Suicidal thoughts! Stroke! Shortness of breath! Heart attack! Anal leakage!
If you’ve seen any of the prescription drug advertising that’s been in circulation, you’re familiar with these laundry lists of side effects. Usually they are articulated in hushed, rapid-fire fashion in television ads and in full pages of microscopic print in magazine ads. These ads are ubiquitous now, but that wasn’t always the case.
Up until 1985, what is called direct-to-consumer advertising of prescription medication was not legal. Even then, drug companies didn’t jump right on the advertising bandwagon since the FDA had kept in place a rule about disclosing detailed lists of possible side effects. However, when the FDA eased up on this in 1997, it turned into drugapalooza. It’s now a multibillion-dollar portion of a pharmaceutical company’s annual budget.
Supposedly these ads are intended to inform us so we can then make better choices with the assistance of our doctors. However, I’ve seen ads that tell you to “ask your doctor about [drug name],” but then give absolutely no indication of what the drug is supposed to treat. Not very informative.
This constant barrage of drug advertising has only fueled our more recent pop-a-pill mentality. Can’t sleep? Pop a pill. Nervous? Pop a pill. This is not to say that these issues, as well as many others, aren’t often serious and warrant a prescription. They certainly can. Heck, after my cancer diagnosis, my life literally depends on multiple prescription medications that I take five times a day. If I had any choice in the matter, I’d be pill-free, but I kind of like being alive. However, I’m sure there are those out there who do have more of a choice but are still taking lots of medication.
Someone who immediately comes to mind is actor Heath Ledger. He died in 2008 at the age of 29 from an accidental drug overdose. The postmortem toxicology report revealed that there were six different legal prescription drugs in his system, a few of them benzodiazepines (tranquilizers). This was a young, outwardly healthy looking guy. Why in the world was he taking so much medication? Unfortunately, he’s just one of many celebrity deaths that have been caused by the overuse of completely legal prescription medication. It makes me wonder how many countless regular schmoes out there have met the same end.

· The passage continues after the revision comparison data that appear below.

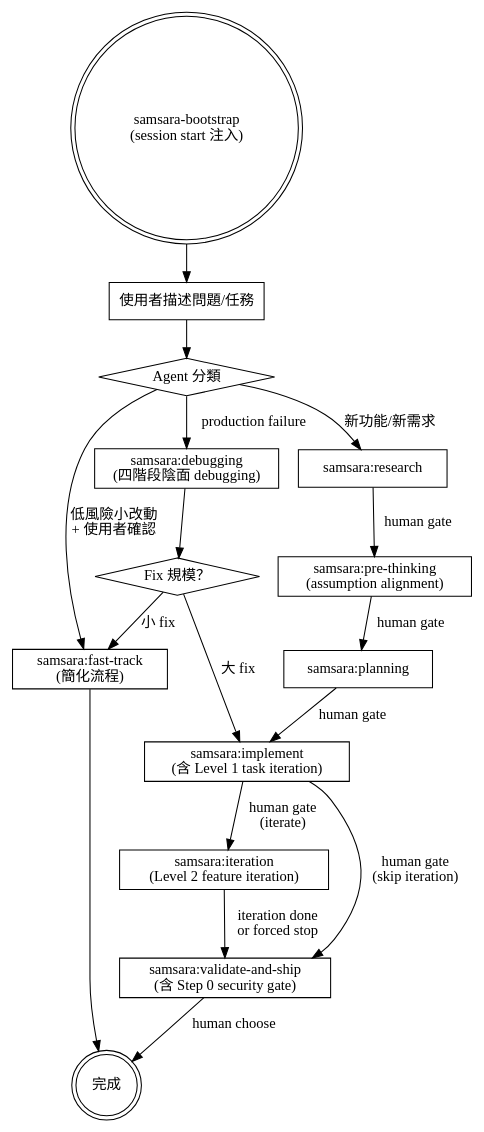
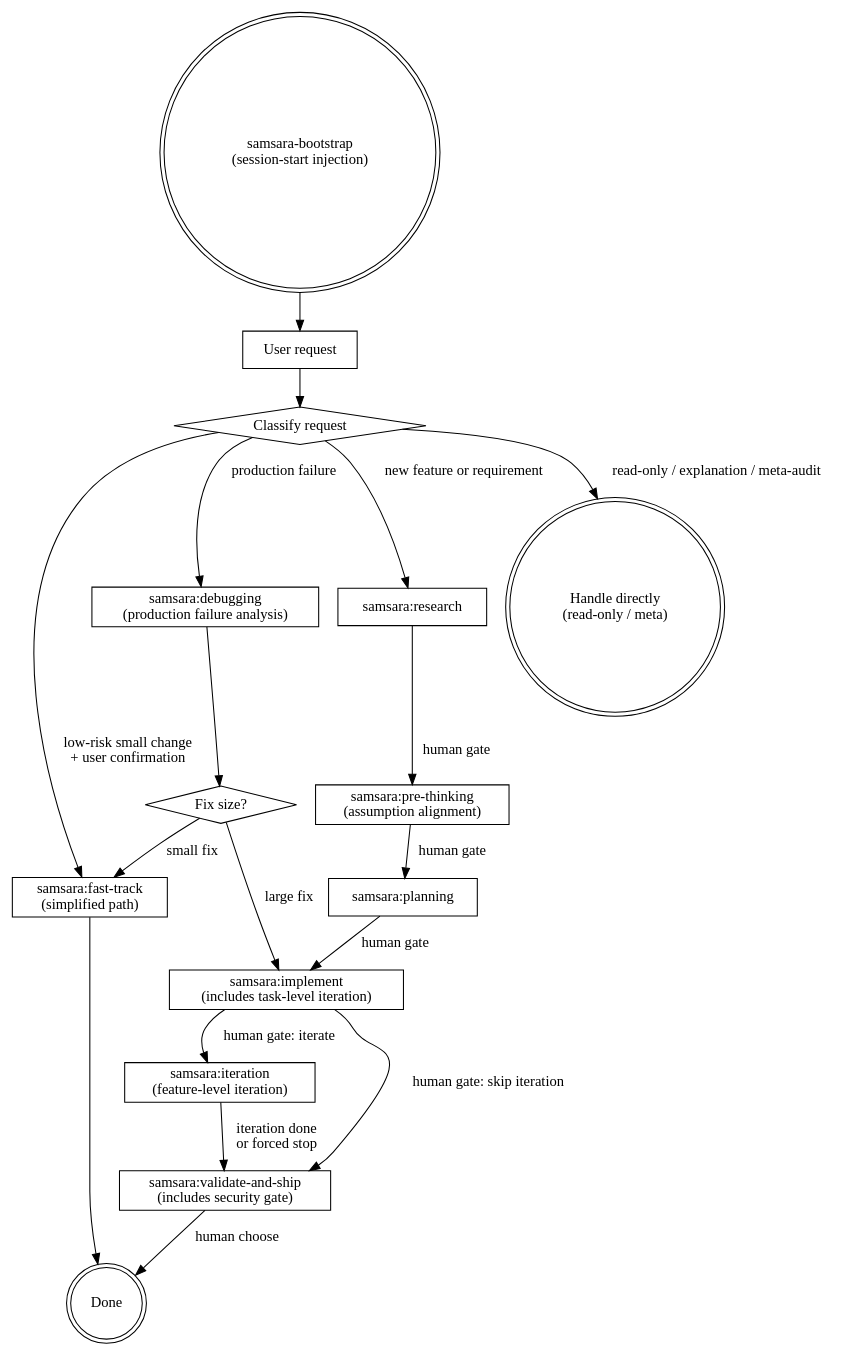
One commit to roymondliao/samsara changed the diagram in skills/samsara-bootstrap/SKILL.md. Above: the diagram before and after it, drawn with Graphviz. The commit also changed other lines of this file and 1 other file, not shown here.

Commit message:
fix(bootstrap): scope workflow routing explicitly

````diff
--- a/skills/samsara-bootstrap/SKILL.md
+++ b/skills/samsara-bootstrap/SKILL.md
@@ -90,41 +114,43 @@
 ```dot
 digraph samsara_routing {
     rankdir=TB;
     node [shape=box];
 
-    bootstrap [label="samsara-bootstrap\n(session start 注入)" shape=doublecircle];
-    input [label="使用者描述問題/任務"];
-    classify [label="Agent 分類" shape=diamond];
+    bootstrap [label="samsara-bootstrap\n(session-start injection)" shape=doublecircle];
+    input [label="User request"];
+    classify [label="Classify request" shape=diamond];
 
-    fast_track [label="samsara:fast-track\n(簡化流程)"];
+    fast_track [label="samsara:fast-track\n(simplified path)"];
     research [label="samsara:research"];
     pre_thinking [label="samsara:pre-thinking\n(assumption alignment)"];
     planning [label="samsara:planning"];
-    implement [label="samsara:implement\n(含 Level 1 task iteration)"];
-    iteration [label="samsara:iteration\n(Level 2 feature iteration)"];
-    validate [label="samsara:validate-and-ship\n(含 Step 0 security gate)"];
-    debugging [label="samsara:debugging\n(四階段陰面 debugging)"];
+    implement [label="samsara:implement\n(includes task-level iteration)"];
+    iteration [label="samsara:iteration\n(feature-level iteration)"];
+    validate [label="samsara:validate-and-ship\n(includes security gate)"];
+    debugging [label="samsara:debugging\n(production failure analysis)"];
+    direct [label="Handle directly\n(read-only / meta)" shape=doublecircle];
 
-    fix_size [label="Fix 規模？" shape=diamond];
-    done [label="完成" shape=doublecircle];
+    fix_size [label="Fix size?" shape=diamond];
+    done [label="Done" shape=doublecircle];
 
     bootstrap -> input;
     input -> classify;
-    classify -> fast_track [label="低風險小改動\n+ 使用者確認"];
-    classify -> research [label="新功能/新需求"];
+    classify -> fast_track [label="low-risk small change\n+ user confirmation"];
+    classify -> research [label="new feature or requirement"];
     classify -> debugging [label="production failure"];
+    classify -> direct [label="read-only / explanation / meta-audit"];
 
     research -> pre_thinking [label="human gate"];
     pre_thinking -> planning [label="human gate"];
     planning -> implement [label="human gate"];
-    implement -> iteration [label="human gate\n(iterate)"];
-    implement -> validate [label="human gate\n(skip iteration)"];
+    implement -> iteration [label="human gate: iterate"];
+    implement -> validate [label="human gate: skip iteration"];
     iteration -> validate [label="iteration done\nor forced stop"];
     validate -> done [label="human choose"];
 
     fast_track -> done;
     debugging -> fix_size;
-    fix_size -> fast_track [label="小 fix"];
-    fix_size -> implement [label="大 fix"];
+    fix_size -> fast_track [label="small fix"];
+    fix_size -> implement [label="large fix"];
 }
 ```
````
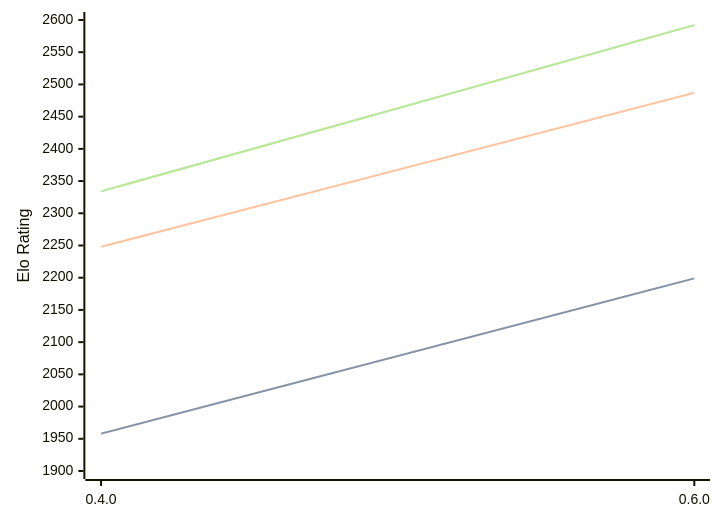
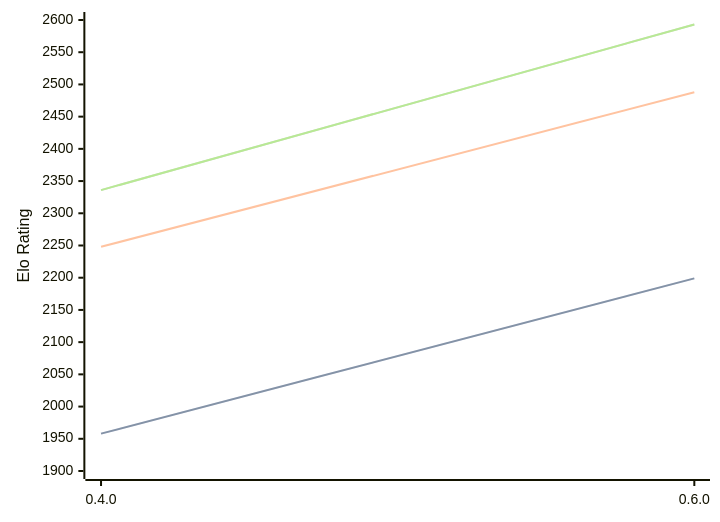
The diagram in engines/Ariadne.md (computer-chess-index/cci), drawn with Mermaid before and after one commit. The commit also changed other lines of this file, not shown here.

Commit message:
Update CCI Ratings (ELO VLTC) - 2026-09-06

````diff
--- a/engines/Ariadne.md
+++ b/engines/Ariadne.md
@@ -36,11 +36,11 @@
 ```mermaid
 %%{init: {"theme":"base","themeVariables":{"seriesColors:['#a3a3a3','#222221','#faa371']}}}%%
 xychart-beta
   x-axis ["0.4.0", "0.6.0"]
   y-axis "Elo Rating" 1900 --> 2600
   line "" [1958, 2199]
   line "STC (8.0+0.08s)" [1958, 2199]
-  line "LTC (60.0+0.60s)" [2248, 2487]
-  line "" [2334, 2592]
-  line "VLTC (2m24s+1.12s)" [2334, 2592]
+  line "LTC (60.0+0.60s)" [2248, 2488]
+  line "" [2336, 2593]
+  line "VLTC (2m24s+1.12s)" [2336, 2593]
 ```
````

It also makes me wonder: Can the cure sometimes be worse than the disease?